Neil Young, the name says it all. Rock Star, Pop Icon, Musical Dissident, Legend. Whatever words you use, Neil Young by any other name is still rock and roll, the roots of rock and roll that is. Prairie Wind is being touted as one of, if not the best album Young has made. That’s a hard call, but I can tell you that Prairie Wind is as basic and as close to home as Young can be. It’s gentle slow waltz rhythms on songs such as “It’s a Dream” to its rockin’ rhythm of country blues on “Far From Home” show the diversity that has kept Neil a musical superstar all these years. Prairie Wind is no compilation album; its Neil Young at his purest.

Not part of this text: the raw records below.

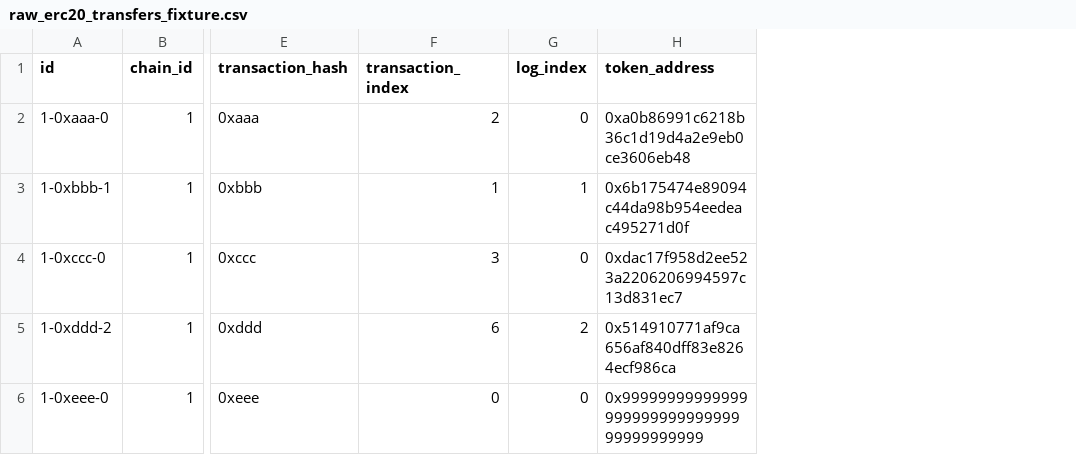
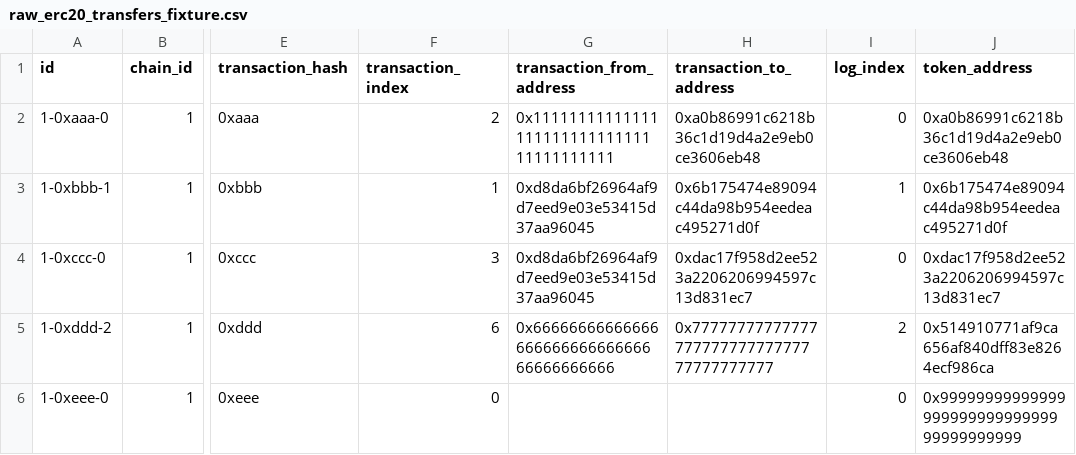
Before and after one commit to ubabe53/evm-wallet-search, a CSV file: analytics/seeds/raw_erc20_transfers_fixture.csv, drawn as a sheet; only a part is shown, gaps mark what is left out; the diff names each change by its address in the sheet, - before the commit and + after, or states it on an @@ line.

Commit message:
feat: add transaction initiation evidence

```diff
--- a/analytics/seeds/raw_erc20_transfers_fixture.csv
+++ b/analytics/seeds/raw_erc20_transfers_fixture.csv
+column G (transaction_from_address), rows 2-5: 0x1111111111111111111111111111111111111111 | 0xd8da6bf26964af9d7eed9e03e53415d37aa96045 | 0xd8da6bf26964af9d7eed9e03e53415d37aa96045 | 0x6666666666666666666666666666666666666666
+column H (transaction_to_address), rows 2-5: 0xa0b86991c6218b36c1d19d4a2e9eb0ce3606eb48 | 0x6b175474e89094c44da98b954eedeac495271d0f | 0xdac17f958d2ee523a2206206994597c13d831ec7 | 0x7777777777777777777777777777777777777777
```
Also changed, not shown: 26 other files.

The lead off song is “The Painter” (Critic’s Choice- Time Magazine) which lays the groundwork for the rest of the album. Like wheat fields blowing in the summer wind, the melody takes you along for the ride, but the words warn otherwise, “If you follow every dream, you might get lost,” certainly good advice.

The haunting song “No Wonder” follows it. This one gave me goose bumps as it played. Young’s lyrics in this one talk of days past when birds blocked out the sun on their journey south and tell you why we are “losing time”. It also had a line in there that has me wondering, after 9/11, what did Chris Rock say? This is Neil’s political “gotcha” song where he just tells it like it is.

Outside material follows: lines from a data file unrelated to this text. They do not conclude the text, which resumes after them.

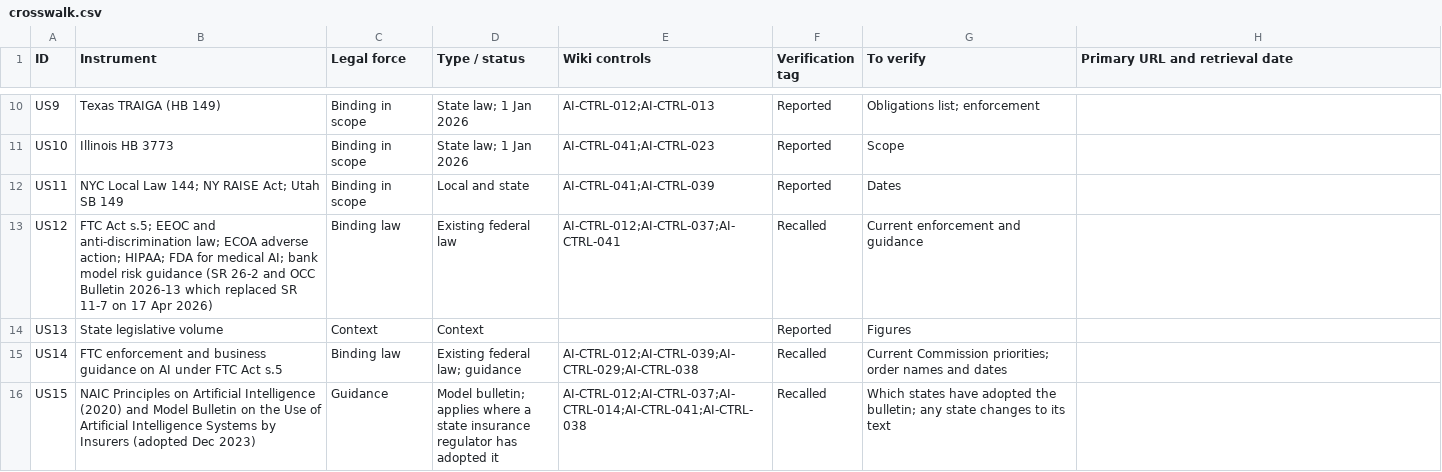
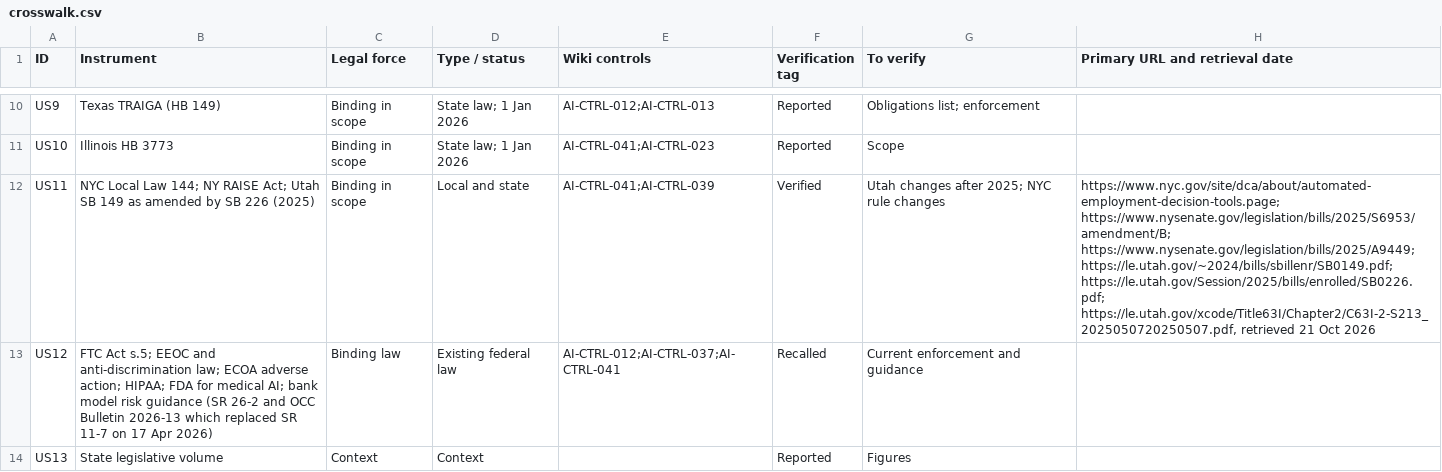
Before and after one commit to nachi065/AI-Security-Wiki, a CSV file: 22_US_AI_Compliance/data/crosswalk.csv, drawn as a sheet; only a part is shown, gaps mark what is left out; the shorter side is filled out with more unchanged rows.

```diff
--- a/22_US_AI_Compliance/data/crosswalk.csv
+++ b/22_US_AI_Compliance/data/crosswalk.csv
@@ -11,3 +11,3 @@ US9,Texas TRAIGA (HB 149),Binding in scope,State law; 1 Jan 2026,AI-CTRL-012;AI-
 US10,Illinois HB 3773,Binding in scope,State law; 1 Jan 2026,AI-CTRL-041;AI-CTRL-023,Reported,Scope,
-US11,NYC Local Law 144; NY RAISE Act; Utah SB 149,Binding in scope,Local and state,AI-CTRL-041;AI-CTRL-039,Reported,Dates,
+US11,NYC Local Law 144; NY RAISE Act; Utah SB 149 as amended by SB 226 (2025),Binding in scope,Local and state,AI-CTRL-041;AI-CTRL-039,Verified,Utah changes after 2025; NYC rule changes,"https://www.nyc.gov/site/dca/about/automated-employment-decision-tools.page; https://www.nysenate.gov/legislation/bills/2025/S6953/amendment/B; https://www.nysenate.gov/legislation/bills/2025/A9449; https://le.utah.gov/~2024/bills/sbillenr/SB0149.pdf; https://le.utah.gov/Session/2025/bills/enrolled/SB0226.pdf; https://le.utah.gov/xcode/Title63I/Chapter2/C63I-2-S213_2025050720250507.pdf, retrieved 21 Oct 2026"
 US12,FTC Act s.5; EEOC and anti-discrimination law; ECOA adverse action; HIPAA; FDA for medical AI; bank model risk guidance (SR 26-2 and OCC Bulletin 2026-13 which replaced SR 11-7 on 17 Apr 2026),Binding law,Existing federal law,AI-CTRL-012;AI-CTRL-037;AI-CTRL-041,Recalled,Current enforcement and guidance,
```
Also changed, not shown: source/22_US_AI_Compliance/data/crosswalk.csv, 5 other files.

Other songs, such as “This Old Guitar” pays homage to the tool that gave him the keys to the car that has driven him all this way, and hopefully for a little while longer. Prairie Wind, the title track, is another one of Young’s gritty blues tracks that send messages such as, “You can see into the future, but it maybe a mirage/Like a new car sittin’ there in your old garage”. Young can feel the times changing around him, and he puts thought to what our world once was not that very long ago. “He Was The King” is Young’s tribute to Elvis as he had seen him through the years.

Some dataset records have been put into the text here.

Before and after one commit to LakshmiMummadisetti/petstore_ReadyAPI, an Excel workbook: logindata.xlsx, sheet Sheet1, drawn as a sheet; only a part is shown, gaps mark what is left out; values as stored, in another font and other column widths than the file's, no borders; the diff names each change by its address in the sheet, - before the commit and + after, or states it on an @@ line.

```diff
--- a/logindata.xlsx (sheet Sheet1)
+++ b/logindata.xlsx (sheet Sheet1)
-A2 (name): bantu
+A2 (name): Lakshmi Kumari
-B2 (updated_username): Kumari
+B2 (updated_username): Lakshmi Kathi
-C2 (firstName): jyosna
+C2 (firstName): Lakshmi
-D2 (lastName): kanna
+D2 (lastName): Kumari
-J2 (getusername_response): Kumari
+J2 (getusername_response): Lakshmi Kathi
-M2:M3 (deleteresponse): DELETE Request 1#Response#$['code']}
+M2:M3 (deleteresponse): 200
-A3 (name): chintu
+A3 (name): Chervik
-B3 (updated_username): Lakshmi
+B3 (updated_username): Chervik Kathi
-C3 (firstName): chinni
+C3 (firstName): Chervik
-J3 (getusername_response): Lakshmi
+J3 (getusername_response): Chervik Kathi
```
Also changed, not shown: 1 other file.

The final track is “When God Made Me”, this sure won’t be Dr. Dobson’s favorite, because it really asks questions about the way things are being presented. “…did He envision all the wars that were fought in His name?” Young never shies away from controversy, and in this hymnal melody with very simple words, Young challenges the religious sects from all over, asking “what makes you think you are so right.” (That’s not a line in there, but a feeling I got from the song.)

I wouldn’t say this is his best album ever, because I hope he has more to come, but this is certainly one of his strongest. In a time where people are being fed fear from all directions, and you don’t feel you can trust anybody any more, here comes Neil Young, not charging in like the cavalry, but approaching soft and quiet, ever-changing like a prairie wind.

A bonus edition comes with a DVD that features the recording of Prairie Wind.

If you like Neil Young, this is a must. Happy Winter Solstice, babies. FV

Fumo Verde is a member of The Masked Music Snobs.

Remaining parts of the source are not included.